Copy the entries below word for word, minus the pictures.

[[ TASK DATA open ]]

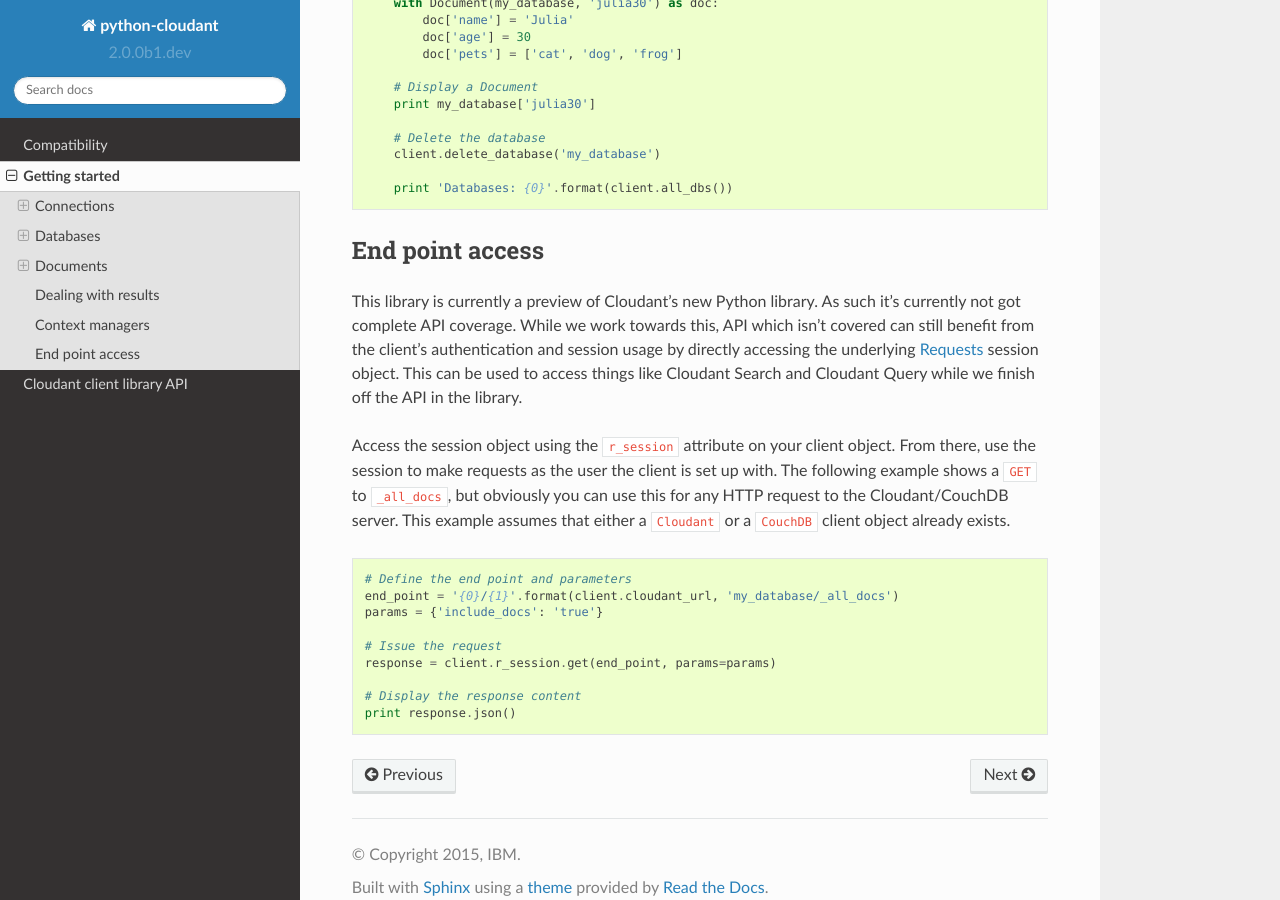
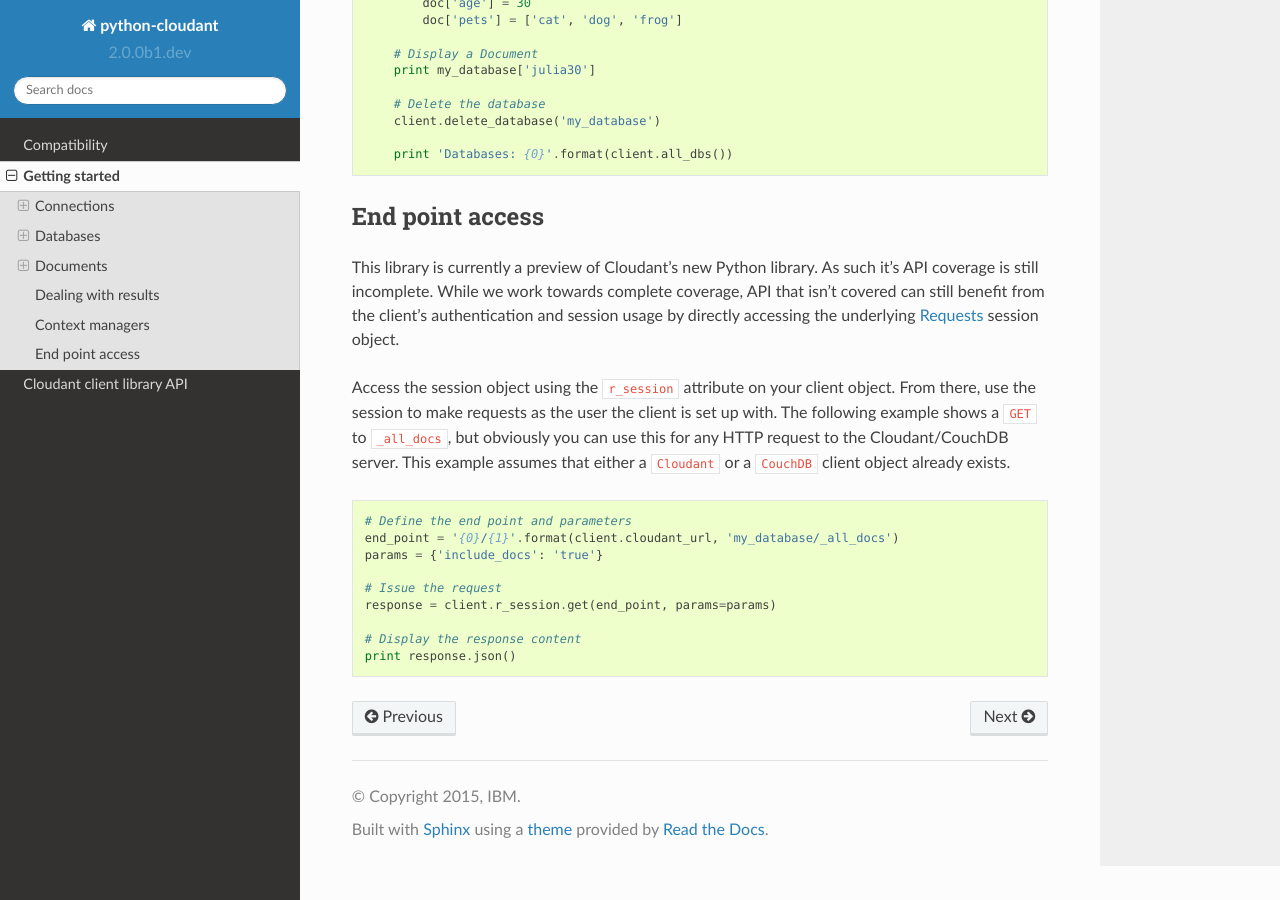
Before and after one commit to cloudant/python-cloudant, a Sphinx documentation site: the page built from docs/getting_started.rst, in a window 1280 px wide and 900 px high, scrolled down 4629 px. Built offline with Sphinx 7.4.7 and the Read the Docs theme 2.0.0, drawn with Linux system fonts in a browser that asks for light colours; some of the changed text lies outside the part shown.

Commit message:
Change getting_started.rst
- Remove unnecessary import from Update Document example
- Remove wording referring to unsupported Query functionality

```diff
--- a/docs/getting_started.rst
+++ b/docs/getting_started.rst
@@ -155,8 +155,6 @@ Update a document
 
 .. code-block:: python
 
-    from cloudant.document import Document
-
     # First retrieve the document
     my_document = my_database['julia30']
 
@@ -280,11 +278,10 @@ End point access
 ****************
 
 This library is currently a preview of Cloudant's new Python library. As such
-it's currently not got complete API coverage. While we work towards this, API
-which isn't covered can still benefit from the client's authentication and
-session usage by directly accessing the underlying Requests_ session object.
-This can be used to access things like Cloudant Search and Cloudant Query while
-we finish off the API in the library.
+it's API coverage is still incomplete. While we work towards complete
+coverage, API that isn't covered can still benefit from the client's
+authentication and session usage by directly accessing the underlying Requests_
+session object.
 
 Access the session object using the ``r_session`` attribute on your client
 object. From there, use the session to make requests as the user the client is
```
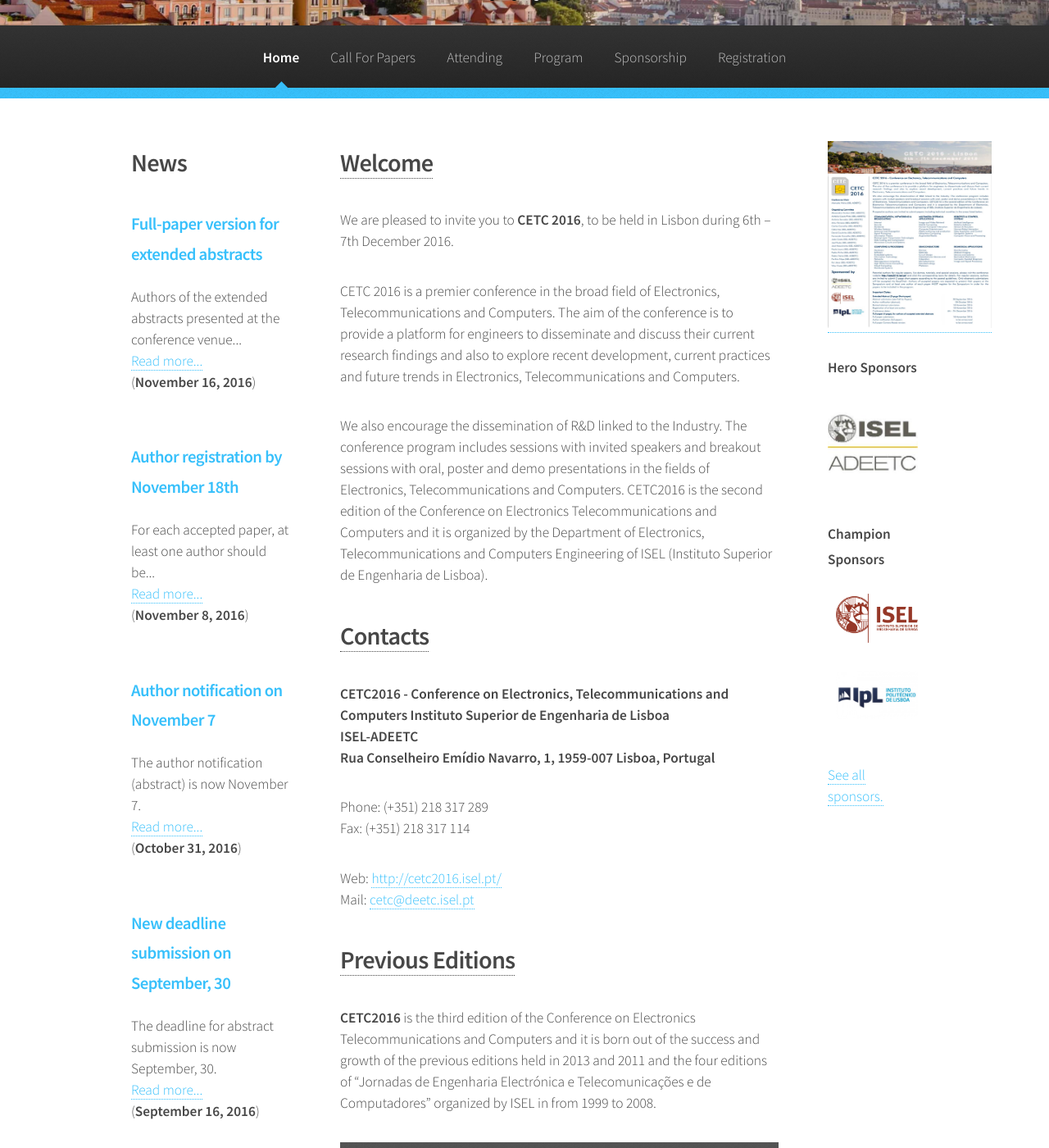
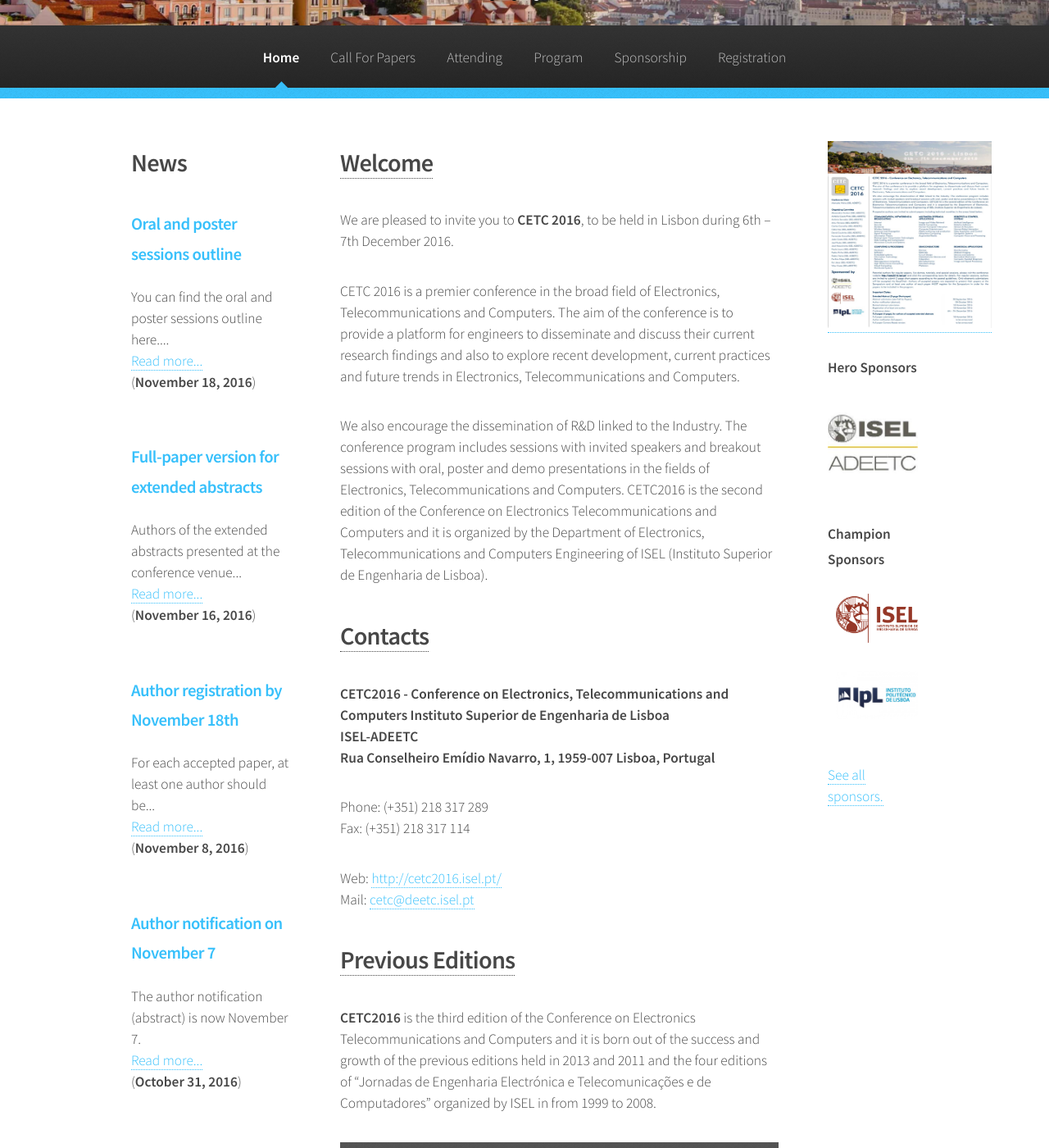
Before and after one commit to cetc2016/cetc2016.github.io, a Jekyll site: the page built from index.html, in a window 1280 px wide and 1400 px high, scrolled down 423 px. Shown: the whole window at 82% size. Built offline with Jekyll 4.4.1, drawn with Linux system fonts in a browser that asks for light colours; the list of posts is cut into pages by our own code; some of the changed text lies outside the part shown.

Commit message:
Fix post date

```diff
--- a/_posts/2016-11-18-program-outline.md
+++ b/_posts/2016-11-18-program-outline.md
@@ -1,7 +1,7 @@
 ---
 layout: post
 title: Oral and poster sessions outline
-date: 2015-12-29
+date: 2016-11-18
 type: post
 published: true
 status: publish
```
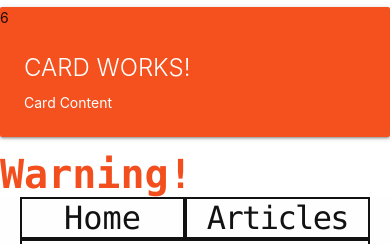
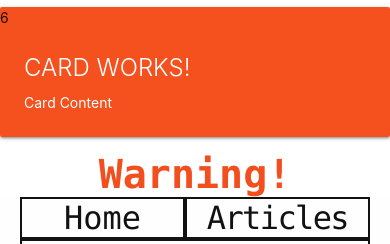
Before and after one commit to simoninmath/ifoundthat-blog-frontend, an Angular app: page /home in a window 390 px wide. Shown: the top 244 px of the page. Built offline with nearby package versions, Linux system fonts and the light colour scheme; no server answers.

Commit message:
[style]-update-hero-styles-component

```diff
--- a/src/app/home/hero/hero.component.html
+++ b/src/app/home/hero/hero.component.html
@@ -1 +1 @@
-<div class="div">Warning!</div>
+<div class="title center">Warning!</div>
--- a/src/app/home/hero/hero.component.scss
+++ b/src/app/home/hero/hero.component.scss
@@ -1,10 +1,11 @@
-.div {
+.title {
     color: var(--PureRed900, #f24e1e);
     margin-right: -3px;
     font: 700 282px Menlo, sans-serif;
   }
+
   @media (max-width: 991px) {
-    .div {
+    .title {
       max-width: 100%;
       font-size: 40px;
     }
```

[[ TASK DATA closed ]]

*RESULT OF THE TASK*.
Before and after one commit to cloudant/python-cloudant, a Sphinx documentation site: the page built from docs/getting_started.rst, in a window 1280 px wide and 900 px high, scrolled down 4629 px. Built offline with Sphinx 7.4.7 and the Read the Docs theme 2.0.0, drawn with Linux system fonts in a browser that asks for light colours; some of the changed text lies outside the part shown.

Commit message:
Change getting_started.rst
- Remove unnecessary import from Update Document example
- Remove wording referring to unsupported Query functionality

```diff
--- a/docs/getting_started.rst
+++ b/docs/getting_started.rst
@@ -155,8 +155,6 @@ Update a document
 
 .. code-block:: python
 
-    from cloudant.document import Document
-
     # First retrieve the document
     my_document = my_database['julia30']
 
@@ -280,11 +278,10 @@ End point access
 ****************
 
 This library is currently a preview of Cloudant's new Python library. As such
-it's currently not got complete API coverage. While we work towards this, API
-which isn't covered can still benefit from the client's authentication and
-session usage by directly accessing the underlying Requests_ session object.
-This can be used to access things like Cloudant Search and Cloudant Query while
-we finish off the API in the library.
+it's API coverage is still incomplete. While we work towards complete
+coverage, API that isn't covered can still benefit from the client's
+authentication and session usage by directly accessing the underlying Requests_
+session object.
 
 Access the session object using the ``r_session`` attribute on your client
 object. From there, use the session to make requests as the user the client is
```
Before and after one commit to cetc2016/cetc2016.github.io, a Jekyll site: the page built from index.html, in a window 1280 px wide and 1400 px high, scrolled down 423 px. Shown: the whole window at 82% size. Built offline with Jekyll 4.4.1, drawn with Linux system fonts in a browser that asks for light colours; the list of posts is cut into pages by our own code; some of the changed text lies outside the part shown.

Commit message:
Fix post date

```diff
--- a/_posts/2016-11-18-program-outline.md
+++ b/_posts/2016-11-18-program-outline.md
@@ -1,7 +1,7 @@
 ---
 layout: post
 title: Oral and poster sessions outline
-date: 2015-12-29
+date: 2016-11-18
 type: post
 published: true
 status: publish
```
Before and after one commit to simoninmath/ifoundthat-blog-frontend, an Angular app: page /home in a window 390 px wide. Shown: the top 244 px of the page. Built offline with nearby package versions, Linux system fonts and the light colour scheme; no server answers.

Commit message:
[style]-update-hero-styles-component

```diff
--- a/src/app/home/hero/hero.component.html
+++ b/src/app/home/hero/hero.component.html
@@ -1 +1 @@
-<div class="div">Warning!</div>
+<div class="title center">Warning!</div>
--- a/src/app/home/hero/hero.component.scss
+++ b/src/app/home/hero/hero.component.scss
@@ -1,10 +1,11 @@
-.div {
+.title {
     color: var(--PureRed900, #f24e1e);
     margin-right: -3px;
     font: 700 282px Menlo, sans-serif;
   }
+
   @media (max-width: 991px) {
-    .div {
+    .title {
       max-width: 100%;
       font-size: 40px;
     }
```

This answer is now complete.